The data reveals that the value of retail sales was 1.5 percent in July against a growth of 2.3 percent in July 2022. This is below the three-month average growth of 3.5 percent and the 12-month average growth of 3.9 percent.

UK like-for-like retail sales increased by 1.8 percent in July against growth of 1.6 percent in July 2022. While non-food sales fell by 0.5 percent on a total basis and 0.8 percent on a like-for-like basis over the three months to July. That is below the 12-month total average growth of 0.6 percent and for the month of July, non-food sales were also in decline year-on-year.

The proportion of non-food items bought online (penetration rate) also decreased to 34.7 percent in July from 35.3 percent in July 2022.

Wet weather and inflation hit July UK retail sales

Paul Martin, UK head of retail at KPMG, said in a statement: “As the storm clouds came out, shoppers retreated, with like-for-like sales growth a dismal 1.5 percent up in July. Furniture and food and drink were the best sellers, whilst the wet weather meant no need to restock summer wardrobes, with all categories of clothing falling into negative sales territory, in what is usually a busy month for clothing retailers. Online sales continued to slide, falling nearly 7 percent year-on-year, with just a handful of categories such as furniture, health and beauty performing well.

“We are starting to see a big rise in the number of promotions that retailers are putting in place in order to get shoppers through the door, as they battle to keep market share.Price-conscious consumers are shopping more carefully, more aware of where bargains can be found and what they are getting for their money – which is biting hard into retail margins and profitability. UK consumers have been hugely resilient throughout the cost-of-living crisis, but stubbornly high inflation coupled with rapidly rising interest rates will test their ability and willingness to keep on spending for the rest of this year. Both consumers and retailers are finding that they are having to get used to doing more with less as conditions remain incredibly challenging."

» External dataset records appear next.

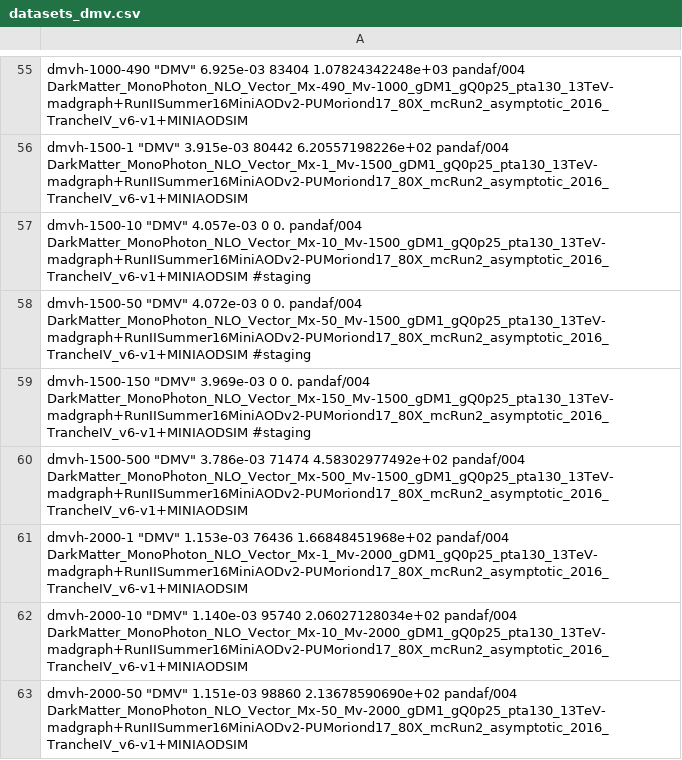
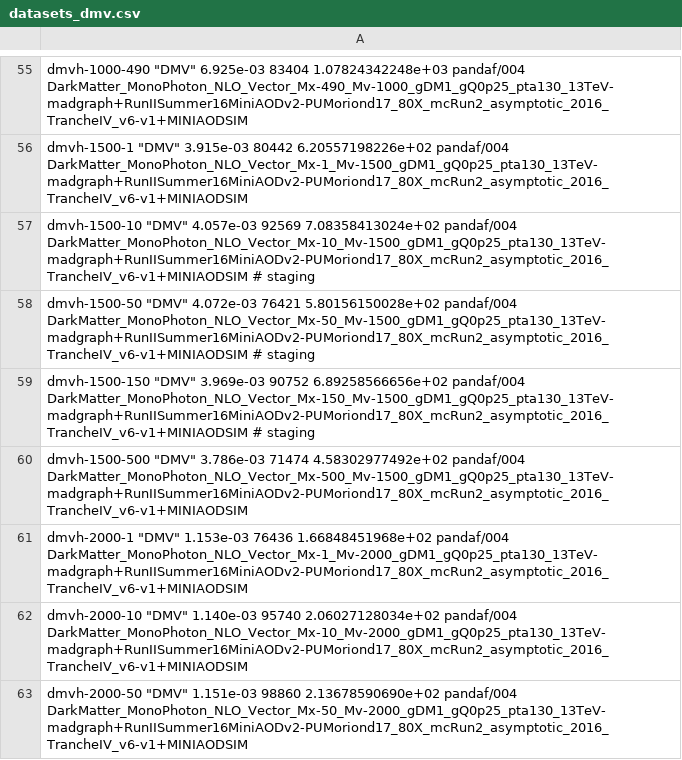
Before and after one commit to MiT-HEP/MonoX, a CSV file: monophoton/data/datasets_dmv.csv, drawn as a sheet; only a part is shown, gaps mark what is left out; the diff covers the shown part only.

```diff
--- a/monophoton/data/datasets_dmv.csv
+++ b/monophoton/data/datasets_dmv.csv
@@ -56,5 +56,5 @@ dmvh-1000-490    "DMV"                               6.925e-03        83404
 dmvh-1500-1      "DMV"                               3.915e-03        80442      6.20557198226e+02    pandaf/004   DarkMatter_MonoPhoton_NLO_Vector_Mx-1_Mv-1500_gDM1_gQ0p25_pta130_13TeV-madgraph+RunIISummer16MiniAODv2-PUMoriond17_80X_mcRun2_asymptotic_2016_TrancheIV_v6-v1+MINIAODSIM
-dmvh-1500-10     "DMV"                               4.057e-03        0          0.                   pandaf/004   DarkMatter_MonoPhoton_NLO_Vector_Mx-10_Mv-1500_gDM1_gQ0p25_pta130_13TeV-madgraph+RunIISummer16MiniAODv2-PUMoriond17_80X_mcRun2_asymptotic_2016_TrancheIV_v6-v1+MINIAODSIM #staging
-dmvh-1500-50     "DMV"                               4.072e-03        0          0.                   pandaf/004   DarkMatter_MonoPhoton_NLO_Vector_Mx-50_Mv-1500_gDM1_gQ0p25_pta130_13TeV-madgraph+RunIISummer16MiniAODv2-PUMoriond17_80X_mcRun2_asymptotic_2016_TrancheIV_v6-v1+MINIAODSIM #staging
-dmvh-1500-150    "DMV"                               3.969e-03        0          0.                   pandaf/004   DarkMatter_MonoPhoton_NLO_Vector_Mx-150_Mv-1500_gDM1_gQ0p25_pta130_13TeV-madgraph+RunIISummer16MiniAODv2-PUMoriond17_80X_mcRun2_asymptotic_2016_TrancheIV_v6-v1+MINIAODSIM #staging
+dmvh-1500-10     "DMV"                               4.057e-03        92569      7.08358413024e+02    pandaf/004   DarkMatter_MonoPhoton_NLO_Vector_Mx-10_Mv-1500_gDM1_gQ0p25_pta130_13TeV-madgraph+RunIISummer16MiniAODv2-PUMoriond17_80X_mcRun2_asymptotic_2016_TrancheIV_v6-v1+MINIAODSIM # staging
+dmvh-1500-50     "DMV"                               4.072e-03        76421      5.80156150028e+02    pandaf/004   DarkMatter_MonoPhoton_NLO_Vector_Mx-50_Mv-1500_gDM1_gQ0p25_pta130_13TeV-madgraph+RunIISummer16MiniAODv2-PUMoriond17_80X_mcRun2_asymptotic_2016_TrancheIV_v6-v1+MINIAODSIM # staging
+dmvh-1500-150    "DMV"                               3.969e-03        90752      6.89258566656e+02    pandaf/004   DarkMatter_MonoPhoton_NLO_Vector_Mx-150_Mv-1500_gDM1_gQ0p25_pta130_13TeV-madgraph+RunIISummer16MiniAODv2-PUMoriond17_80X_mcRun2_asymptotic_2016_TrancheIV_v6-v1+MINIAODSIM # staging
 dmvh-1500-500    "DMV"                               3.786e-03        71474      4.58302977492e+02    pandaf/004   DarkMatter_MonoPhoton_NLO_Vector_Mx-500_Mv-1500_gDM1_gQ0p25_pta130_13TeV-madgraph+RunIISummer16MiniAODv2-PUMoriond17_80X_mcRun2_asymptotic_2016_TrancheIV_v6-v1+MINIAODSIM
```
Also changed, not shown: 3 edited cells elsewhere in this file, monophoton/data/datasets_dma.csv.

Helen Dickinson, chief executive of the British Retail Consortium, added: “The slowing pace of retail price inflation fed through into slower sales this July. Spend was further depressed by the damp weather, which did no favours to sales of clothing, and other seasonal goods. Online spending was down again year on year as the post covid trend back to stores continued, leading to the lowest proportion of non-food sales online since the pandemic began.

“While consumer confidence is generally improving, it remains below longer-term levels. And with last week’s rise in interest rates pushing mortgage rates up ever higher, the Government must get a handle on the economy, offering a solution to languishing GDP growth in a way that supports both households and businesses. Only by creating the economic conditions for future growth, will we see a meaningful improvement in the outlook.”

British Retail Consortium
Retail Sales